[Data records]
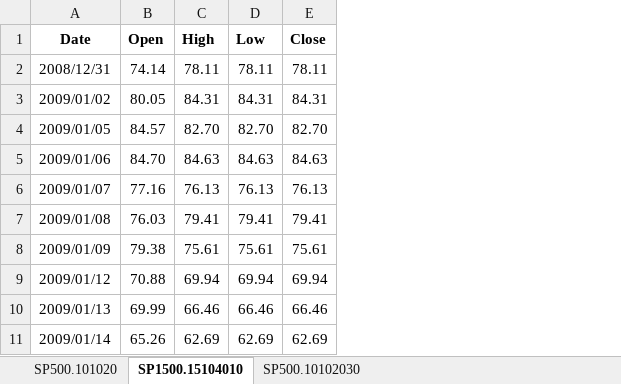
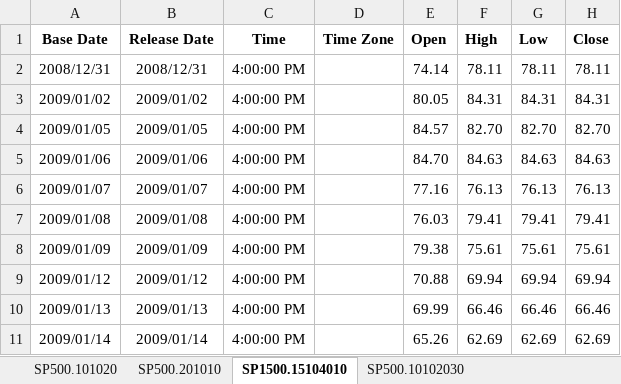
Before and after one commit to Tommylee1013/AlternativeData, an Excel workbook: data/market/SNP SubIndustry.xlsx, sheet SP1500.15104010, drawn as a sheet; only a part is shown; values as stored, in another font and other column widths than the file's, no borders; the diff names each change by its address in the sheet, - before the commit and + after, or states it on an @@ line.

```diff
--- a/data/market/SNP SubIndustry.xlsx (sheet SP1500.15104010)
+++ b/data/market/SNP SubIndustry.xlsx (sheet SP1500.15104010)
+sheet tab: SP500.201010
+column B (Release Date), rows 2-11: 2008/12/31 | 2009/01/02 | 2009/01/05 | 2009/01/06 | 2009/01/07 | 2009/01/08 | 2009/01/09 | 2009/01/12 | 2009/01/13 | 2009/01/14
+column C (Time), rows 2-11: all 4:00:00 PM
+column D (Time Zone), empty
-A1: Date
+A1: Base Date
```
Also changed, not shown: sheet SP500.101020, data/commodity/Aluminum.xlsx, data/commodity/Lithium.xlsx, 10 other files.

* [YOUR OBJECTIVE] The lines to return are those in the entries above that hold "column".

* [TASK RESULT]
Before and after one commit to Tommylee1013/AlternativeData, an Excel workbook: data/market/SNP SubIndustry.xlsx, sheet SP1500.15104010, drawn as a sheet; only a part is shown; values as stored, in another font and other column widths than the file's, no borders; the diff names each change by its address in the sheet, - before the commit and + after, or states it on an @@ line.
+column B (Release Date), rows 2-11: 2008/12/31 | 2009/01/02 | 2009/01/05 | 2009/01/06 | 2009/01/07 | 2009/01/08 | 2009/01/09 | 2009/01/12 | 2009/01/13 | 2009/01/14
+column C (Time), rows 2-11: all 4:00:00 PM
+column D (Time Zone), empty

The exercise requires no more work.